© Valeria Cherchi.
This year, the festival extends beyond its annual home in Copeland Park, featuring an exhibition at South London Gallery and a “very small book fair” under Peckham Rye’s railway arches
Returning to South East London once again, this year’s Peckham 24 is themed FACT FICTION FANTASY. The works on show play with the slippery distinctions between those three words, probing ideas of truth and imagination.
Opening this Friday and running till Sunday 15 May, the festival was founded in 2016 by curator Vivienne Gamble and artist Jo Dennis. It was conceived as a way to extend the celebrations of photography that take place during Photo London each year, out to the south of the city.
Projects on display include a surrealist show by Venezuelan artist Lucia Pizzani, a dreamlike exploration of magic and superstition by German artist Elena Helfrecht, and an installation set to upend notions of image consumption with works by Ruth Beraha, Alix Marie and Jonny Briggs. As part of a wider project exhibiting artists who grew up in Northern Ireland during The Troubles, Gareth McConnell presents a vivid series of floral hallucinations.
Last year’s festival was themed SOLIDARITY: a direct response to the waves of public protest during the pandemic. “We began the new year thinking that we were turning a corner post-pandemic, and that 2022 was going to be a year of positive regeneration,” says Gamble. When Russia invaded Ukraine on 24 February 2022, the team had already agreed on FACT FICTION FANTASY, but considered changing its theme to reflect on the war.
“Ultimately, though, we decided that optimism was important, as long as we balanced the festival programme in a way that incorporated dialogue on the more sinister forces at play,” says Gamble. “Hopefully the viewer will enjoy the tension between darkness and light which oscillates across our shows.”
A major new addition to this year’s programme is a partnership with South London Gallery, where it presents a show by Aishwarya Arumbakkam exploring themes of myth and identity.
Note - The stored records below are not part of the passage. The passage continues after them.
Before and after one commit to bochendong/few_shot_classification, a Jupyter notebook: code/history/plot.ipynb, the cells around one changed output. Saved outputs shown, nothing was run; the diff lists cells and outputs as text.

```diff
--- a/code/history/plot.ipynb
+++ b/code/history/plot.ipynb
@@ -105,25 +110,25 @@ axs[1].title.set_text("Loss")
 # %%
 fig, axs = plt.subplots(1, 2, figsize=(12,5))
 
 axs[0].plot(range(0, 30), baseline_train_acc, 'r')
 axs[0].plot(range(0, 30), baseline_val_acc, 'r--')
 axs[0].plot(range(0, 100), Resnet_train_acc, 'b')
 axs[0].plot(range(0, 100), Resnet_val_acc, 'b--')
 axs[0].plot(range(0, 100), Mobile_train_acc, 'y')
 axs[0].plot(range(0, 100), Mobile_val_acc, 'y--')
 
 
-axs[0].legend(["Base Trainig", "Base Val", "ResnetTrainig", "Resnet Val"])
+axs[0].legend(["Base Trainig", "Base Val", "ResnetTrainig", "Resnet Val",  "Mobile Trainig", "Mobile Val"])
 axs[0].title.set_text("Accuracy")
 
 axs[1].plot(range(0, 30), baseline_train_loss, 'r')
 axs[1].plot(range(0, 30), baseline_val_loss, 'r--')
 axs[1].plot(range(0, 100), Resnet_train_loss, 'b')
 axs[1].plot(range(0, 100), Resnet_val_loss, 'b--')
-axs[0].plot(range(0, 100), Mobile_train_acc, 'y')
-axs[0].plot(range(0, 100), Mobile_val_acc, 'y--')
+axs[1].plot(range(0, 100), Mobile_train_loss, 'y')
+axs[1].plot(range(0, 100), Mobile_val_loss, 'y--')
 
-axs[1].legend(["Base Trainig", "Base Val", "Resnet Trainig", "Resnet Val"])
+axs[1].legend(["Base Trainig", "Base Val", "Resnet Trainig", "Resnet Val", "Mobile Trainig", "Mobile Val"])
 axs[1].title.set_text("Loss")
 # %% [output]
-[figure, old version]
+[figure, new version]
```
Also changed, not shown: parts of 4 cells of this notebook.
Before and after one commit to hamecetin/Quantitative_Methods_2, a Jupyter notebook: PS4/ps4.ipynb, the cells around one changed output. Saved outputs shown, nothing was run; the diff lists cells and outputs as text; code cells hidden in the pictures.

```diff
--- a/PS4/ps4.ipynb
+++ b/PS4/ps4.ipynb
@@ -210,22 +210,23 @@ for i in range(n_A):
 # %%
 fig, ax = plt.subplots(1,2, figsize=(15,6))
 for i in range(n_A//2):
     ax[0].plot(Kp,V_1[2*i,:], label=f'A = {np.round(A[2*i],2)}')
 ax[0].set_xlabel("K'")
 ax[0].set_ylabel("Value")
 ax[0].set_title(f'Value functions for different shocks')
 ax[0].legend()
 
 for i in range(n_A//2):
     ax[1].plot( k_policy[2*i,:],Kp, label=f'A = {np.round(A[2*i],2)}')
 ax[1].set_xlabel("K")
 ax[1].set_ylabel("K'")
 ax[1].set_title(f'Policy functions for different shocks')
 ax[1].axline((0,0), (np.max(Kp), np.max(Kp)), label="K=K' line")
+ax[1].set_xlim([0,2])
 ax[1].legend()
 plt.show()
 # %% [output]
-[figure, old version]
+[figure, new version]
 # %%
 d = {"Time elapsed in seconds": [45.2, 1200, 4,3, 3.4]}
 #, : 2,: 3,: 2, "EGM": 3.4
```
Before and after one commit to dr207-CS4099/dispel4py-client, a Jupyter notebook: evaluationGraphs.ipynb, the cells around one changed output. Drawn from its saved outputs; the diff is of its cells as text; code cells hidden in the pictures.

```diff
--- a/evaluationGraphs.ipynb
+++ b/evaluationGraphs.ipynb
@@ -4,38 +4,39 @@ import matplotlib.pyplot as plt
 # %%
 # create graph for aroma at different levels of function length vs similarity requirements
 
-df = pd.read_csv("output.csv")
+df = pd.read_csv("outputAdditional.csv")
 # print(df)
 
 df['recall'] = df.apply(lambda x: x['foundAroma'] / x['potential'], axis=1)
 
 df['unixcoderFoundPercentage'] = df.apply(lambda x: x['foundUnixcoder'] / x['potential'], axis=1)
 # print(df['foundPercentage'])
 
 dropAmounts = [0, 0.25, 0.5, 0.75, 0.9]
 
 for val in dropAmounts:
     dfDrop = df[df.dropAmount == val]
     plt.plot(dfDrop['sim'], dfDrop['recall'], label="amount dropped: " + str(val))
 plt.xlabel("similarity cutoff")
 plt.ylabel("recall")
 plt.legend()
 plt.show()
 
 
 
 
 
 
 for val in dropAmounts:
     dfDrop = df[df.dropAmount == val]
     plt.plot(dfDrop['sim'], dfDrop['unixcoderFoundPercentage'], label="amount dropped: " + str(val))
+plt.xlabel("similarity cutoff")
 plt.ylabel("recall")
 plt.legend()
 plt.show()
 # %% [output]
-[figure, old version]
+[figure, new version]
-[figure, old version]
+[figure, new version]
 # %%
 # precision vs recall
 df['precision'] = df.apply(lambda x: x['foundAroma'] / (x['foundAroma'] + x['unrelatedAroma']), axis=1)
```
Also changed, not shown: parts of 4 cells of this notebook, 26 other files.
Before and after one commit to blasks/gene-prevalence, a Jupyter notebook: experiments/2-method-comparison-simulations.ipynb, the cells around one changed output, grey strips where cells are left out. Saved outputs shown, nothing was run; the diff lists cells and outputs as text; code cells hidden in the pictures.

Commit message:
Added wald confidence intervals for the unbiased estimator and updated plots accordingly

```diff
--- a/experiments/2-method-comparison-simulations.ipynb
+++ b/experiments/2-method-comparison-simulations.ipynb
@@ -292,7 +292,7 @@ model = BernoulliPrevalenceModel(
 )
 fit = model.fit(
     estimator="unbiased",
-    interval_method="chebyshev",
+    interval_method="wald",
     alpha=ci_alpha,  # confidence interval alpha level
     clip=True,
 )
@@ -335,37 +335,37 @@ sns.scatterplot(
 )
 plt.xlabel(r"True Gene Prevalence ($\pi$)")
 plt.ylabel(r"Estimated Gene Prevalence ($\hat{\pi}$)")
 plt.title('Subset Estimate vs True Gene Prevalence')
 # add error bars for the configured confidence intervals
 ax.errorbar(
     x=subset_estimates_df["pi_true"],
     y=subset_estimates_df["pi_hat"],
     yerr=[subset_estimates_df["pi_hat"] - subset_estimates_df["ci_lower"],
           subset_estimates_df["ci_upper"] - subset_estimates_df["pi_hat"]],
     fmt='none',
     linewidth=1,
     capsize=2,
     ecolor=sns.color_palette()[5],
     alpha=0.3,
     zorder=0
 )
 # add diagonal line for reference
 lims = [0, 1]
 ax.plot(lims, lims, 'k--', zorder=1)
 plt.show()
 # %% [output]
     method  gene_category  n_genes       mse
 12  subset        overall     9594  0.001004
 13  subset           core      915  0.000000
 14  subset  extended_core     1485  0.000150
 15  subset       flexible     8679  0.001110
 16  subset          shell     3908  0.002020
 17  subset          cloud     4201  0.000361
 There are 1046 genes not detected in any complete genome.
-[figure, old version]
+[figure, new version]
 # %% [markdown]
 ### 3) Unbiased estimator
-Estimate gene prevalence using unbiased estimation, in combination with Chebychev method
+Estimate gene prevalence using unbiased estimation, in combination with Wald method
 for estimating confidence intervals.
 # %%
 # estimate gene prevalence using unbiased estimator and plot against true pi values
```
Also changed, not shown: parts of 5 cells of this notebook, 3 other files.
Another highlight is the festival’s Open Call winners, Rake Collective – who explores police states and systems of control – and Gisela Torres, who offers an uncanny dialogue with a figure from the past.
Alongside this year’s exhibitions, the festival is also partnering with Biblioteka – a photobook library space newly opened under the railway arches at Peckham Rye. “They are hosting ‘a very small bookfair’ of independent publishers which promises to be another welcome addition, especially for photo book lovers,” says Gamble.
Peckham 24 opens in on Friday 13 May at 6pm in Copeland Park, Peckham. The exhibitions and events will run until Sunday 15 May.